### [Working data]
· · · · · · ·

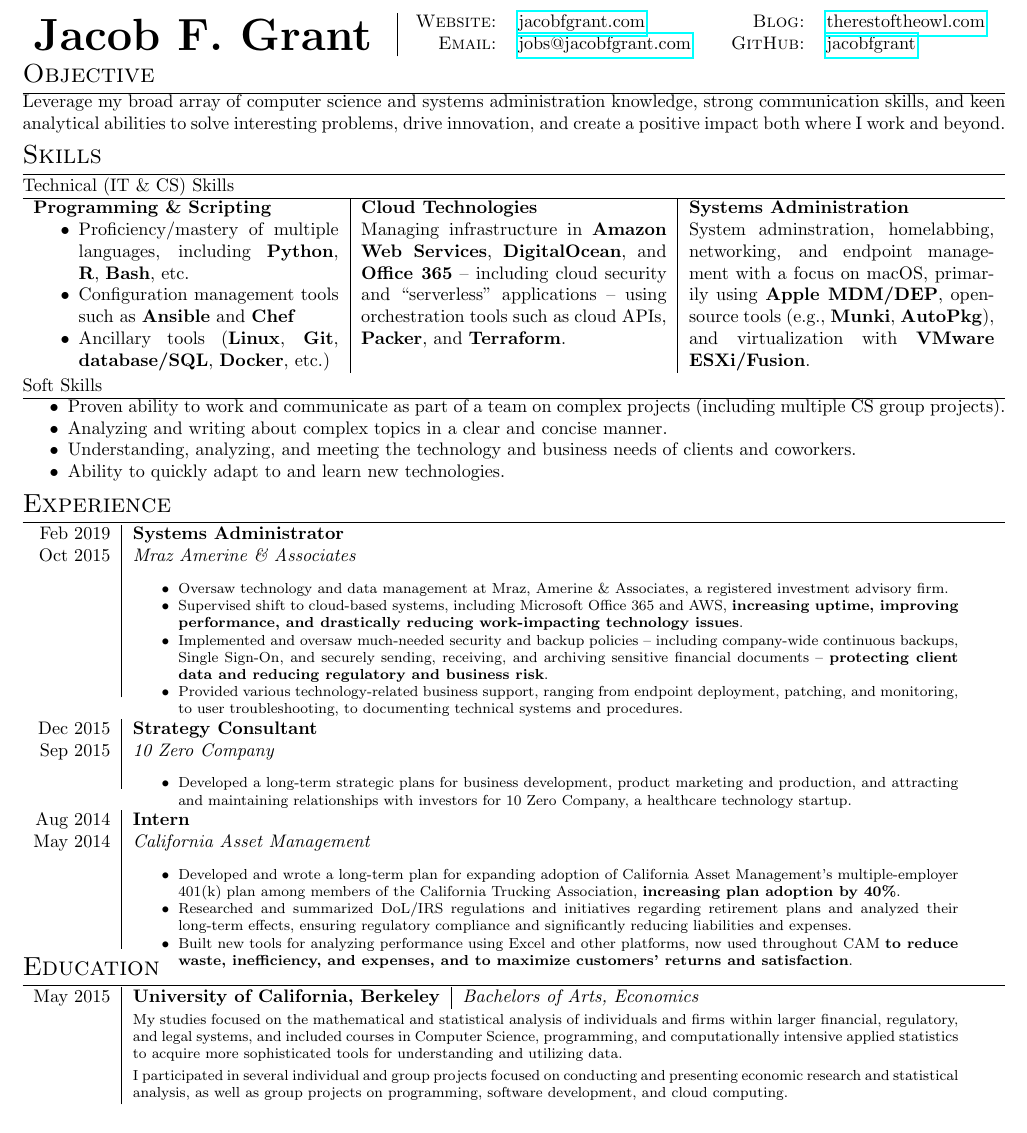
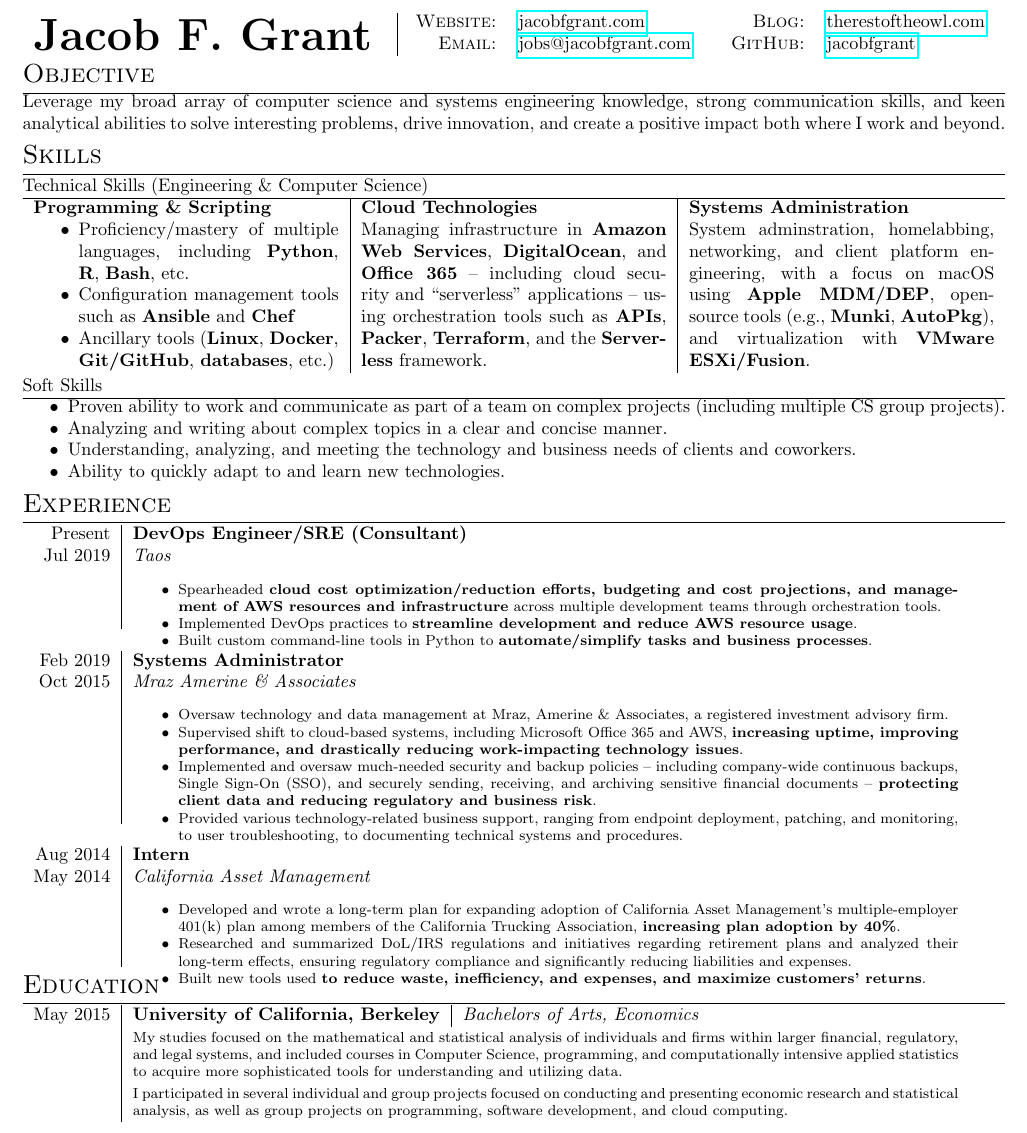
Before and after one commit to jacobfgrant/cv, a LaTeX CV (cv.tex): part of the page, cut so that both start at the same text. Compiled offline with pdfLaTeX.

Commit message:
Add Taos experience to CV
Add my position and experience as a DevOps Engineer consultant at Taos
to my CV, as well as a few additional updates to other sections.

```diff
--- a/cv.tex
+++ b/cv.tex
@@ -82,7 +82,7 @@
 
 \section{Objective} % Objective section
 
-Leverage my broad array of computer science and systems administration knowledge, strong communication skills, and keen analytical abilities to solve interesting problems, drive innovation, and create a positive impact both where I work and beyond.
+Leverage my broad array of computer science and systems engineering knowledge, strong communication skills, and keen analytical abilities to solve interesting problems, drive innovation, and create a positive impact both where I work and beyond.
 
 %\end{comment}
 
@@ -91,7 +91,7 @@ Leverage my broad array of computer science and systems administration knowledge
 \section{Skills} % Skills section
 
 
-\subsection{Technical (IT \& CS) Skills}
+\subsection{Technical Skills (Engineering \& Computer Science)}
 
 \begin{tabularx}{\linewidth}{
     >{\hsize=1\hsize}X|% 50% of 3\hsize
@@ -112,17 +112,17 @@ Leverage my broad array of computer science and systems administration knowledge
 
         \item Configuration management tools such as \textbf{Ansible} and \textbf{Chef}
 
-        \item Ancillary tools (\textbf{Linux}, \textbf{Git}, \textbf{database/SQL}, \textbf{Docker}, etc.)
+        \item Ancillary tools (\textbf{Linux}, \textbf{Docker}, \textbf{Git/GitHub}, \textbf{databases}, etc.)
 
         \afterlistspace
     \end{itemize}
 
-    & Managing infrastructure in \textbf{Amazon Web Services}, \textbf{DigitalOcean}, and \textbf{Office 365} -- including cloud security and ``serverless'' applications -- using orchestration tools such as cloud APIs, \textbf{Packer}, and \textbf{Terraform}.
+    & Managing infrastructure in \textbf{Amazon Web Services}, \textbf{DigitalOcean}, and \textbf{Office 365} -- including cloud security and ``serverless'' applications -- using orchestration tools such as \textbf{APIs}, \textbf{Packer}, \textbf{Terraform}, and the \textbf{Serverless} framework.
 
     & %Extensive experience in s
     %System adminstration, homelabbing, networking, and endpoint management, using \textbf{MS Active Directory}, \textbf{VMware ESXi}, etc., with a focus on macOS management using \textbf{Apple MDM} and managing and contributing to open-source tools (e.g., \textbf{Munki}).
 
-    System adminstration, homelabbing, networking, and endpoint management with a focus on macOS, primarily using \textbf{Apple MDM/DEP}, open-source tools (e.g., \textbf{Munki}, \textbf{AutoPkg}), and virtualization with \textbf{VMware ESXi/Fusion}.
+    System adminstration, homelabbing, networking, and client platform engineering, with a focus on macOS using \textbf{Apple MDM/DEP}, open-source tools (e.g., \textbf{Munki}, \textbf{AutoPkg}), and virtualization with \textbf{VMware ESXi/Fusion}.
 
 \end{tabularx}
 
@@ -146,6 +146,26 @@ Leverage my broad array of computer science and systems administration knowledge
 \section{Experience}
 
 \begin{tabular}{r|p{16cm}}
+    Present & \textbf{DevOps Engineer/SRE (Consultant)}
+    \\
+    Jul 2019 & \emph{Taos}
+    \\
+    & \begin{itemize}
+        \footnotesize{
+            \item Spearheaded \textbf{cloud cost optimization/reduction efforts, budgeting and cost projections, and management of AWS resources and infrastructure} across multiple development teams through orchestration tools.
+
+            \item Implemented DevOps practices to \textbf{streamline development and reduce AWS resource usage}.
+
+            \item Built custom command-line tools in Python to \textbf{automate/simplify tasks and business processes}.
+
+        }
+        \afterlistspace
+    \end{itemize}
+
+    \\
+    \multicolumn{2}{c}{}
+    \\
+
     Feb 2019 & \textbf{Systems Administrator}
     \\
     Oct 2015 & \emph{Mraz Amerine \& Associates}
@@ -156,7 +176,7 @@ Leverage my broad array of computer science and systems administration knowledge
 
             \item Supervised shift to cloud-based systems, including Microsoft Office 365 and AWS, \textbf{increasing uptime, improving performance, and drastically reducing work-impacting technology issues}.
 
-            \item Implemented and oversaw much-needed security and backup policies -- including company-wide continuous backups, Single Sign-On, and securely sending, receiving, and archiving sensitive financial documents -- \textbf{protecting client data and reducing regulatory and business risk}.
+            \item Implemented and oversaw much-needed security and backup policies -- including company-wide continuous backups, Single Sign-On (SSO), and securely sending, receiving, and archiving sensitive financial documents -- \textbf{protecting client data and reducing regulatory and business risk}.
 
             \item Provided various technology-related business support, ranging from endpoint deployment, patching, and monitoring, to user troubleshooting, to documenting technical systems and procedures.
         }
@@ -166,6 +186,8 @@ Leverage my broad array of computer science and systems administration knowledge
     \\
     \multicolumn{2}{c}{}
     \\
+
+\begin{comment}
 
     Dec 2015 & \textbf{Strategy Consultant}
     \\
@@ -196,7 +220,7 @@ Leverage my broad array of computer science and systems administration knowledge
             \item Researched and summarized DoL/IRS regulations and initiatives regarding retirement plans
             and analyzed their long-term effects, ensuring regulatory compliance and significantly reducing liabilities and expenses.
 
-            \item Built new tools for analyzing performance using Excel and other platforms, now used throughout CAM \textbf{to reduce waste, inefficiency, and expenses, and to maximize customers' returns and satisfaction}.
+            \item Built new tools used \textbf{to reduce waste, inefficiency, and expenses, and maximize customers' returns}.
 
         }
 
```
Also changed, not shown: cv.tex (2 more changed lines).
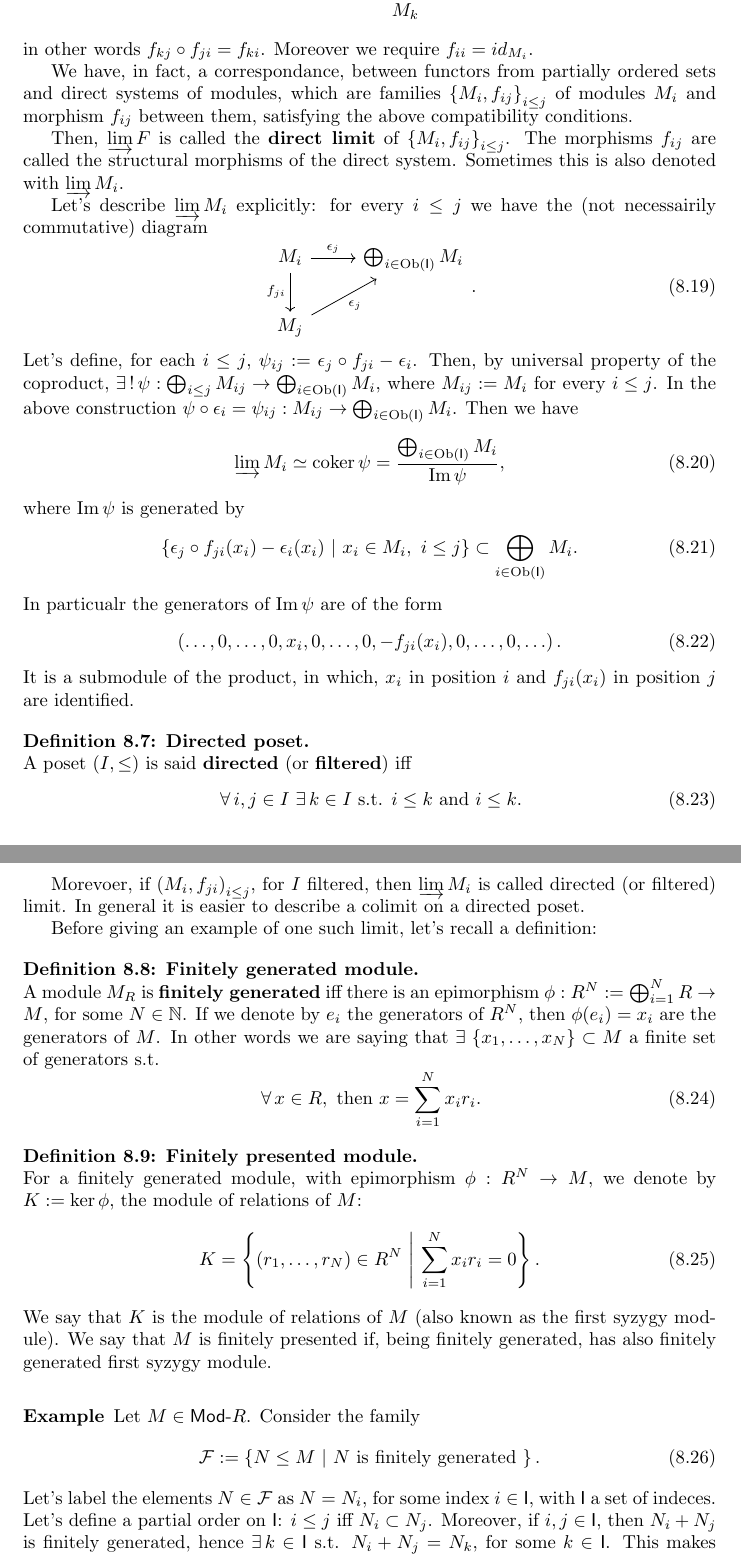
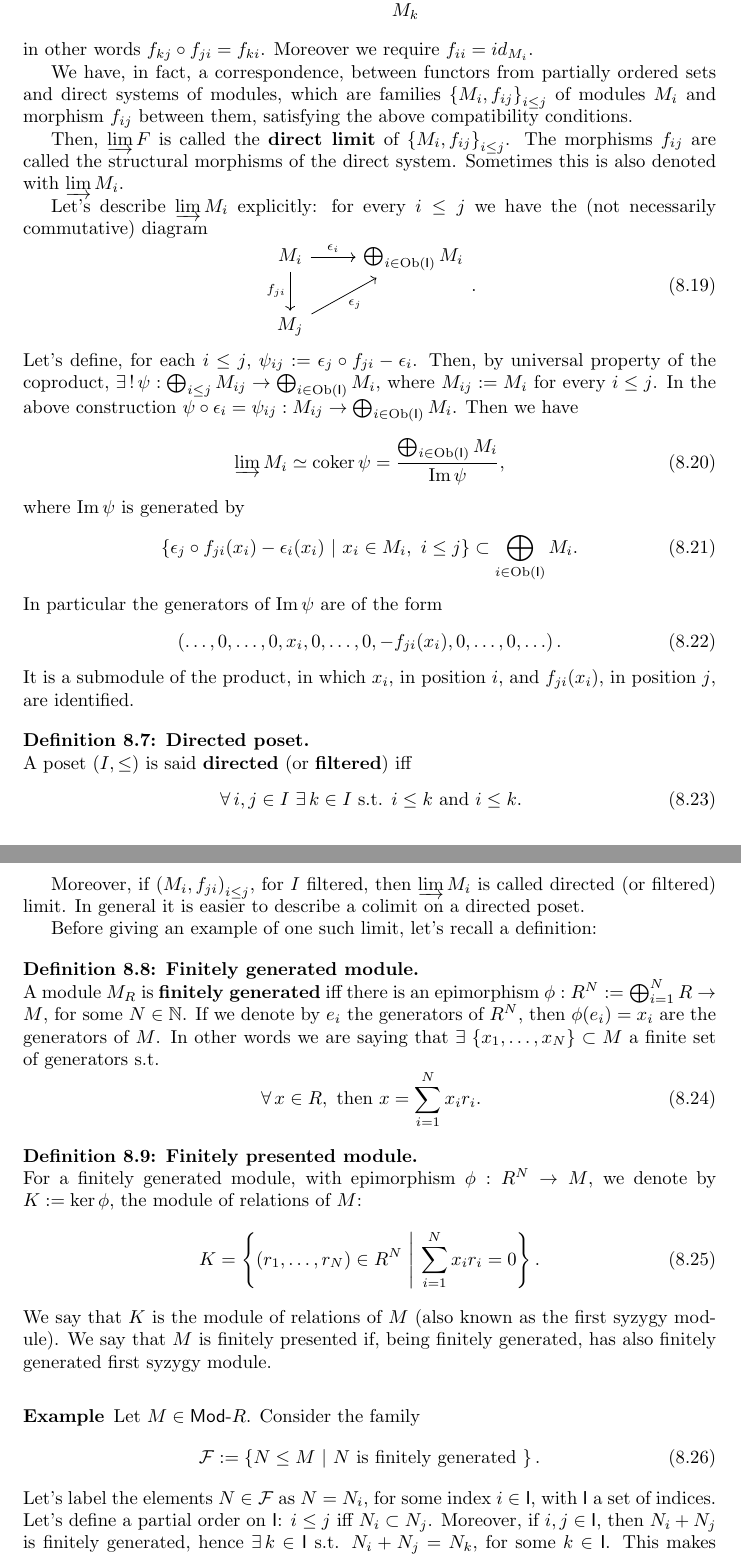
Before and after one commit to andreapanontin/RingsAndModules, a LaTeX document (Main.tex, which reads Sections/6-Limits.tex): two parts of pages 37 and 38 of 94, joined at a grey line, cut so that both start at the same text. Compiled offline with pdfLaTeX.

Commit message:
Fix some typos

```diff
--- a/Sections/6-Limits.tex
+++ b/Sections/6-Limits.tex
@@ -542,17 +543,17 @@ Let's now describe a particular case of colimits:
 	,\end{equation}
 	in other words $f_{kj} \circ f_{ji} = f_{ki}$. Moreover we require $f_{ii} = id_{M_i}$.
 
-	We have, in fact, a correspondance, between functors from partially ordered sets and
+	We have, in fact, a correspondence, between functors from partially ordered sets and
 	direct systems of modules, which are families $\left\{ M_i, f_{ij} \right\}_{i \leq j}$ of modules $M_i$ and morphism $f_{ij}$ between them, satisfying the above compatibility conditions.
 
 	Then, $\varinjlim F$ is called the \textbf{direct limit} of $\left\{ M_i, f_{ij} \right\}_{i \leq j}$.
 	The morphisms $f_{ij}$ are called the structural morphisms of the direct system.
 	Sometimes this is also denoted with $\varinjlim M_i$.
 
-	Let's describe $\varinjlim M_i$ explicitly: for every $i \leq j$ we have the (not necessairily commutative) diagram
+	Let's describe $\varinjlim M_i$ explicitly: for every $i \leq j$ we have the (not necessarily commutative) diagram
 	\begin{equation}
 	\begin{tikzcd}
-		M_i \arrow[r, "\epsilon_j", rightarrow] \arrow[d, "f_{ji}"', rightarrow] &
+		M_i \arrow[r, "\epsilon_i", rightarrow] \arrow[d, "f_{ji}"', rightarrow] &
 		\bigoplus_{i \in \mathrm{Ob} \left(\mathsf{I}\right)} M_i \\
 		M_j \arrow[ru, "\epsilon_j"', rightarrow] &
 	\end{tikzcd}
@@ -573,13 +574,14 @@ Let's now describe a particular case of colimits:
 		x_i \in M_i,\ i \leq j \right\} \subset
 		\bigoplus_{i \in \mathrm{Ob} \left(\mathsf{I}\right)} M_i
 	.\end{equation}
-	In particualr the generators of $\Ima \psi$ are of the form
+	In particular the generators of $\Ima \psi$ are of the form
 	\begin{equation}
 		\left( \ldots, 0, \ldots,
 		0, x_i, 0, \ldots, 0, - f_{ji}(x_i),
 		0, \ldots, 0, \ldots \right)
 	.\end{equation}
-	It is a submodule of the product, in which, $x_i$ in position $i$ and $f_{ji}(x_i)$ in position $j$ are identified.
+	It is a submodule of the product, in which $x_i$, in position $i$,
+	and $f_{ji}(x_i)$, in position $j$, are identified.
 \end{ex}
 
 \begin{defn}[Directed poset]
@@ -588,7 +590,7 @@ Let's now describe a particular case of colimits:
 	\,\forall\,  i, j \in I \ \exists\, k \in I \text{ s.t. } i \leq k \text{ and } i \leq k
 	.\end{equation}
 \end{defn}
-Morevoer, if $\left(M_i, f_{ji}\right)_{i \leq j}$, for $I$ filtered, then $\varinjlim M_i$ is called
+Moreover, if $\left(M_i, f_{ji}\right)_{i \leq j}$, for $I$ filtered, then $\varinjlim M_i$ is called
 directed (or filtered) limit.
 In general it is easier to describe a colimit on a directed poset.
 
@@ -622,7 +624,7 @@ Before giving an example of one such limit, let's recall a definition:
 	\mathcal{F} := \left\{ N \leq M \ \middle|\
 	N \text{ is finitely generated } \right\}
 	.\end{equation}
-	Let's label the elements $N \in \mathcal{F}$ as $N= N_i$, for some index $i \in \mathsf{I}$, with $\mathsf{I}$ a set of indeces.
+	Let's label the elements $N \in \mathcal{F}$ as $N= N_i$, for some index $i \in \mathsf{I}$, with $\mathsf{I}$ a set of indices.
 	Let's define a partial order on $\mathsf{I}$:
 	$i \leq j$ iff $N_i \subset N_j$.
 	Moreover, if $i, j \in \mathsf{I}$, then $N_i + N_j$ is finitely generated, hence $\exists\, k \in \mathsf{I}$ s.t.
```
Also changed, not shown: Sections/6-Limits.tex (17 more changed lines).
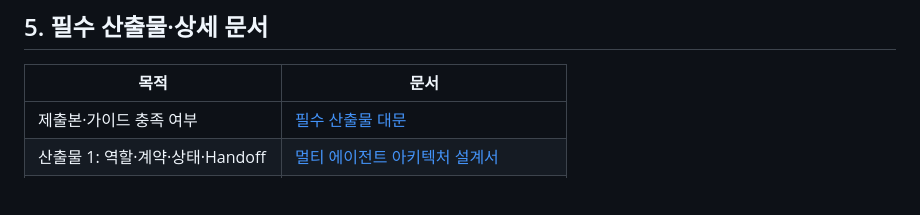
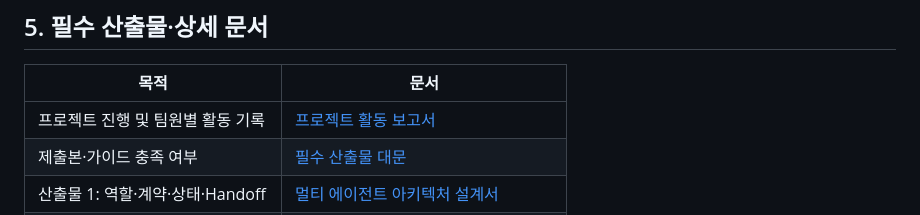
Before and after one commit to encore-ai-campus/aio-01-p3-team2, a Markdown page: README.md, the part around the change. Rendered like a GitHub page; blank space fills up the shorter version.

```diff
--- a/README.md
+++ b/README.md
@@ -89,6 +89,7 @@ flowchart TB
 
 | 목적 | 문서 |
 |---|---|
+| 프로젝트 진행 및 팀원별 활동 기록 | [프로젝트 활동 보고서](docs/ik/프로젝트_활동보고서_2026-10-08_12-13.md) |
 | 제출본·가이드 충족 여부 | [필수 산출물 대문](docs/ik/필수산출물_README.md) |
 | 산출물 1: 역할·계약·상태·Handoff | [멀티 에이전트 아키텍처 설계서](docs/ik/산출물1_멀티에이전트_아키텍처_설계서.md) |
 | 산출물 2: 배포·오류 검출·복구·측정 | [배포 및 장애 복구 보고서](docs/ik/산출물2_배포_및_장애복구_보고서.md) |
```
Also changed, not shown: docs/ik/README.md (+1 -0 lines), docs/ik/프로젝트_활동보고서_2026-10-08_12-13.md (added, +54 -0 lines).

· · · · · · ·

### [Task goal]
Whenever the word "called" shows up in a line of the entries above, copy that line.

### [Written response]
 	Then, $\varinjlim F$ is called the \textbf{direct limit} of $\left\{ M_i, f_{ij} \right\}_{i \leq j}$.
 	The morphisms $f_{ij}$ are called the structural morphisms of the direct system.
-Morevoer, if $\left(M_i, f_{ji}\right)_{i \leq j}$, for $I$ filtered, then $\varinjlim M_i$ is called
+Moreover, if $\left(M_i, f_{ji}\right)_{i \leq j}$, for $I$ filtered, then $\varinjlim M_i$ is called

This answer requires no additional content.